The suggestion is that the man either didn’t fall asleep next to the speaker or was either intoxicated and passed out on the floor after engaging in sexual activity. However, he stays, and the final few words are written in the future tense. He considers enclosing the man in his house and setting it on fire while he is inside as retaliation, although the future tense indicates that this is merely an idea.
7. Samurai Abstinence Patrol
Ninja Sex Party
This is one of the songs about abstinence I find interesting.
It is clear from the song’s lyrics that it is about abstinence. Two renowned fighters who advocated against having sexual relations before getting married lived in the high skyscrapers of ancient Japan, a guy and a guy.
The protagonist of this song is the titular “Samurai Abstinence Patrol,” a legendary Japanese clan whose goals and moniker are in direct opposition to those of the “Ninja Sex Party.”
The SAP travel to the present to try to put an end to NSP and their message of promiscuity after they cause a rift in space-time with their superhuman sexual prowess. Since neither moral perspective is more valid than the other and no side can ever fully prevail, the conflict inevitably comes to an impasse.
8. 1992, Apostle Louis Greenup, “No Wed No Bed.”
With apostolic authority, Greenup attacked extramarital sex, maintaining that only the marriage bed was the appropriate setting for sex. Despite being unpleasant, the point was well communicated.
9. “Wait For Me,” Rebecca St. James, 2000. ‘Transform’ album, track (Forefront)
The Australian-born singer’s ministry would revolve around this song, which was essential in giving her the title of “Ambassador For Sexual Purity.”
Its message—that people should wait until they are married before having sex—definitely resonated with and still does with teenagers who attend churches.
The song’s straightforward lyrics, which Rebecca wrote herself (“Praying for you darling/Wait for me/Wait for me as I wait for you”), may come off as naively romantic, but they actually have a strong sense of conviction.
10. “No Wed No Bed,” Pettidee, 2007. Resurrections: Past, Present, and Future, album (Beatmart)

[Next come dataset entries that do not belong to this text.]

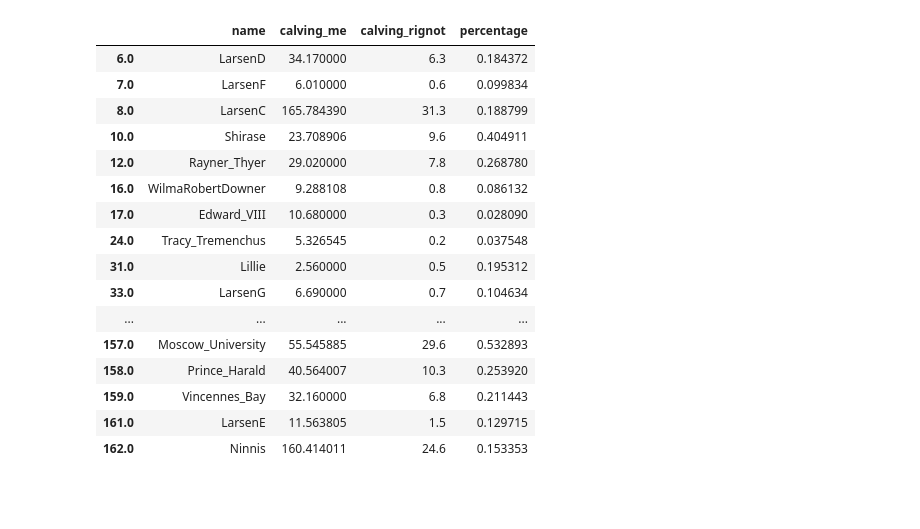
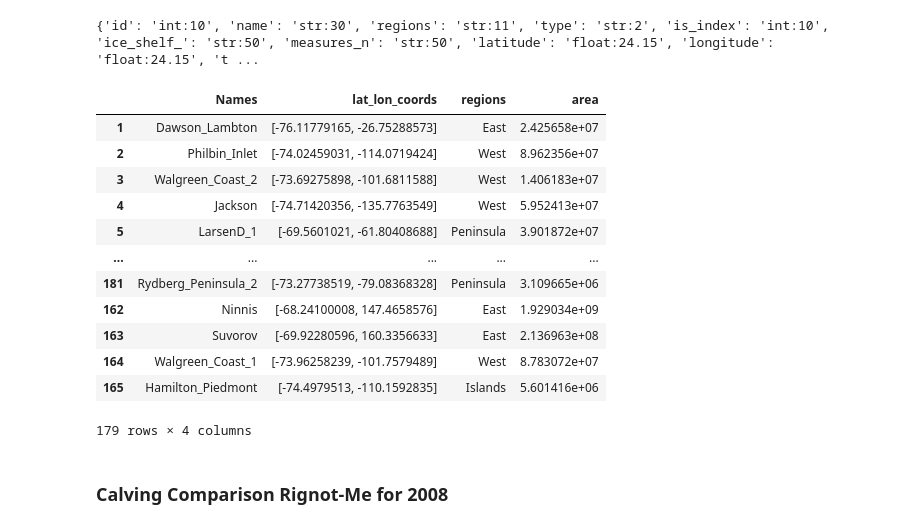
Before and after one commit to Moncada-Francesco-97/Thesis, a Jupyter notebook: map_bm_and_ic/map.ipynb, the cells around one changed output. Saved outputs shown, nothing was run; the diff lists cells and outputs as text; code cells hidden in the pictures; blank space fills up the shorter version.

```diff
--- a/map_bm_and_ic/map.ipynb
+++ b/map_bm_and_ic/map.ipynb
@@ -230,20 +0,0 @@ comparison_calving = pd.DataFrame({'name':common_names,'calving_me':calving_2007
-# %%
-comparison_calving
-# %% [output]
-|  | name | calving_me | calving_rignot | percentage |
-| 6.0 | LarsenD | 34.170000 | 6.3 | 0.184372 |
-| 7.0 | LarsenF | 6.010000 | 0.6 | 0.099834 |
-| 8.0 | LarsenC | 165.784390 | 31.3 | 0.188799 |
-| 10.0 | Shirase | 23.708906 | 9.6 | 0.404911 |
-| 12.0 | Rayner_Thyer | 29.020000 | 7.8 | 0.268780 |
-| 16.0 | WilmaRobertDowner | 9.288108 | 0.8 | 0.086132 |
-| 17.0 | Edward_VIII | 10.680000 | 0.3 | 0.028090 |
-| 24.0 | Tracy_Tremenchus | 5.326545 | 0.2 | 0.037548 |
-| 31.0 | Lillie | 2.560000 | 0.5 | 0.195312 |
-| 33.0 | LarsenG | 6.690000 | 0.7 | 0.104634 |
-| ... | ... | ... | ... | ... |
-| 157.0 | Moscow_University | 55.545885 | 29.6 | 0.532893 |
-| 158.0 | Prince_Harald | 40.564007 | 10.3 | 0.253920 |
-| 159.0 | Vincennes_Bay | 32.160000 | 6.8 | 0.211443 |
-| 161.0 | LarsenE | 11.563805 | 1.5 | 0.129715 |
-| 162.0 | Ninnis | 160.414011 | 24.6 | 0.153353 |
@@ -249,0 +45,57 @@ comparison_calving
+# %%
+#Extracting the info from the shapefile 'ice_shelf.shp'
+
+shapefile_path = '/Users/francesco/Desktop//Thesis/Data/ice_shelf.shp'
+
+ids = []
+Names = []
+lat_lon_coords = []
+regions = []
+areas = []
+
+shapefile=fiona.open(shapefile_path)
+
+print(shapefile.schema['properties'])
+
+for feature in shapefile:
+
+    id = feature['properties']['id']
+    name=feature['properties']['name']
+    geometry=feature['geometry']
+    if geometry is None:
+        continue
+    region = feature['properties']['regions']
+    lat = feature['properties']['latitude']
+    lon = feature['properties']['longitude']
+    area = feature['properties']['area']
+
+    bounds=shape(geometry).bounds
+
+    #Taking the info
+    ids.append(id)
+    Names.append(name)
+    lat_lon_coords.append([lat,lon])
+    regions.append(region)
+    areas.append(area)
+# %% [output]
+{'id': 'int:10', 'name': 'str:30', 'regions': 'str:11', 'type': 'str:2', 'is_index': 'int:10', 'ice_shelf_': 'str:50', 'measures_n': 'str:50', 'latitude': 'float:24.15', 'longitude': 'float:24.15', 't ...
+# %%
+#Create a dataset with the iformatinos found above
+df = pd.DataFrame({ 'Names':Names, 'lat_lon_coords':lat_lon_coords, 'regions':regions, 'area':areas}, index = ids)
+df
+# %% [output]
+|  | Names | lat_lon_coords | regions | area |
+| 1 | Dawson_Lambton | [-76.11779165, -26.75288573] | East | 2.425658e+07 |
+| 2 | Philbin_Inlet | [-74.02459031, -114.0719424] | West | 8.962356e+07 |
+| 3 | Walgreen_Coast_2 | [-73.69275898, -101.6811588] | West | 1.406183e+07 |
+| 4 | Jackson | [-74.71420356, -135.7763549] | West | 5.952413e+07 |
+| 5 | LarsenD_1 | [-69.5601021, -61.80408688] | Peninsula | 3.901872e+07 |
+| ... | ... | ... | ... | ... |
+| 181 | Rydberg_Peninsula_2 | [-73.27738519, -79.08368328] | Peninsula | 3.109665e+06 |
+| 162 | Ninnis | [-68.24100008, 147.4658576] | East | 1.929034e+09 |
+| 163 | Suvorov | [-69.92280596, 160.3356633] | East | 2.136963e+08 |
+| 164 | Walgreen_Coast_1 | [-73.96258239, -101.7579489] | West | 8.783072e+07 |
+| 165 | Hamilton_Piedmont | [-74.4979513, -110.1592835] | Islands | 5.601416e+06 |
+179 rows × 4 columns
+# %% [markdown]
+### Calving Comparison Rignot-Me for 2008
```
Also changed, not shown: parts of 52 cells of this notebook.
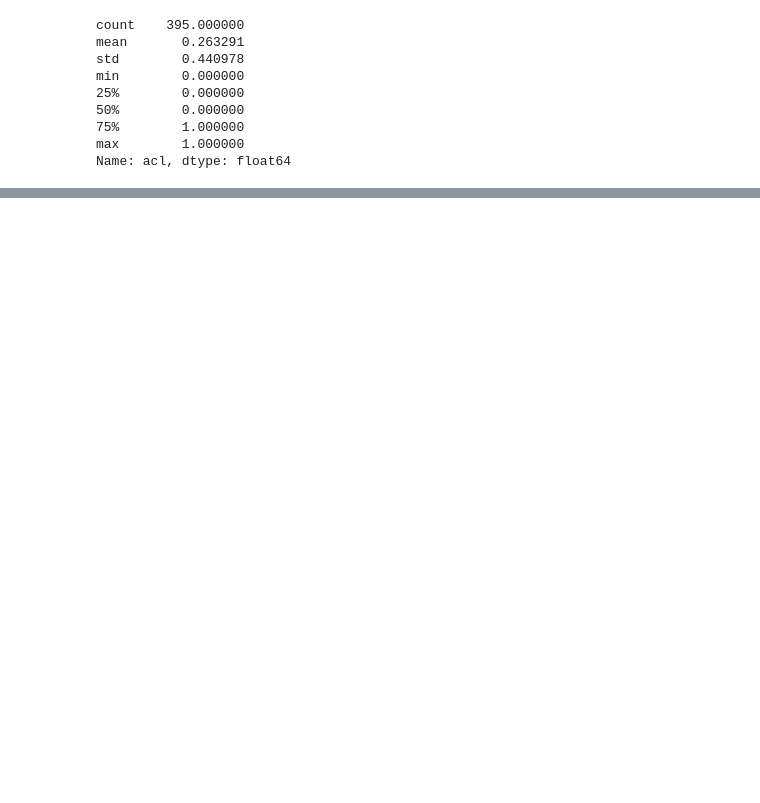
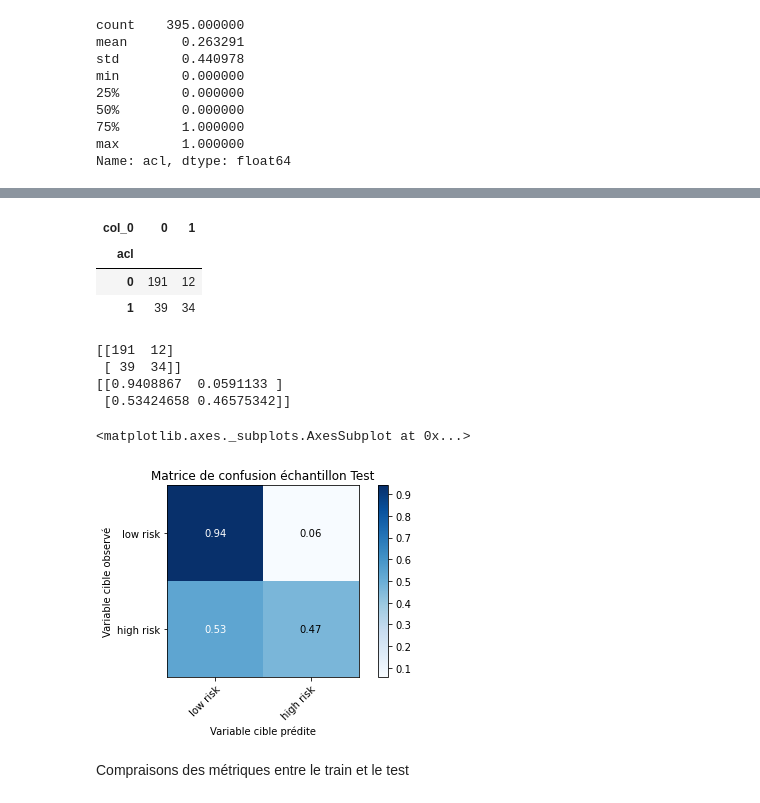
Before and after one commit to wil0u/python-formation-3, a Jupyter notebook: notebooks/Tuto_CoursMLPython_ClassificationAlcool.ipynb, the cells around one changed output, grey strips where cells are left out. Saved outputs shown, nothing was run; the diff lists cells and outputs as text; code cells hidden in the pictures; blank space fills up the shorter version.

```diff
--- a/notebooks/Tuto_CoursMLPython_ClassificationAlcool.ipynb
+++ b/notebooks/Tuto_CoursMLPython_ClassificationAlcool.ipynb
@@ -268,0 +233,4 @@ tree.plot_tree(modele_arbre1,class_names=True, max_depth=4,proportion=True, font
+# %%
+# Entrainement et application de la normalisation sur les données de train
+scaler.fit(X_train[featuresquanti])
+X_train[featuresquanti] = scaler.transform(X_train[featuresquanti])
@@ -268,0 +285,6 @@ tree.plot_tree(modele_arbre1,class_names=True, max_depth=4,proportion=True, font
+# %%
+# Initialisation de l'objet classifier
+classifier_lr = LogisticRegression()
+# %%
+# Apprentissage
+classifier_lr.fit(X_train, y_train)
@@ -268,0 +321,7 @@ tree.plot_tree(modele_arbre1,class_names=True, max_depth=4,proportion=True, font
+# %%
+# Prédiction sur le Train et le Test
+probas_train = classifier_lr.predict_proba(X_train) # pour les probas
+probas_test = classifier_lr.predict_proba(X_test) # pour les probas
+
+predict_train = classifier_lr.predict(X_train) # pour les prédictions avec cutoff = 0.5
+predict_test = classifier_lr.predict(X_test)  # pour les prédictions avec cutoff = 0.5
@@ -268,0 +377,8 @@ tree.plot_tree(modele_arbre1,class_names=True, max_depth=4,proportion=True, font
+# %%
+# Matrice de confusion
+pd.crosstab(y_train, predict_train)
+# %% [output]
+| col_0 | 0 | 1 |
+| acl |  |  |
+| 0 | 191 | 12 |
+| 1 | 39 | 34 |
@@ -268,0 +391,12 @@ tree.plot_tree(modele_arbre1,class_names=True, max_depth=4,proportion=True, font
+# %%
+plot_confusion_matrix(y_train, predict_train, classes=["low risk","high risk"],
+                      title='Matrice de confusion échantillon Test')
+# %% [output]
+[[191  12]
+ [ 39  34]]
+[[0.9408867  0.0591133 ]
+ [0.53424658 0.46575342]]
+<matplotlib.axes._subplots.AxesSubplot at 0x...>
+[figure, added]
+# %% [markdown]
+Compraisons des métriques entre le train et le test
```
Also changed, not shown: parts of 159 cells of this notebook, 12 other files.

The crunk-style rapper delivered his own hard-hitting critique on a contemporary society that views sex as a recreational pastime for everyone rather than something that is only permitted for married couples.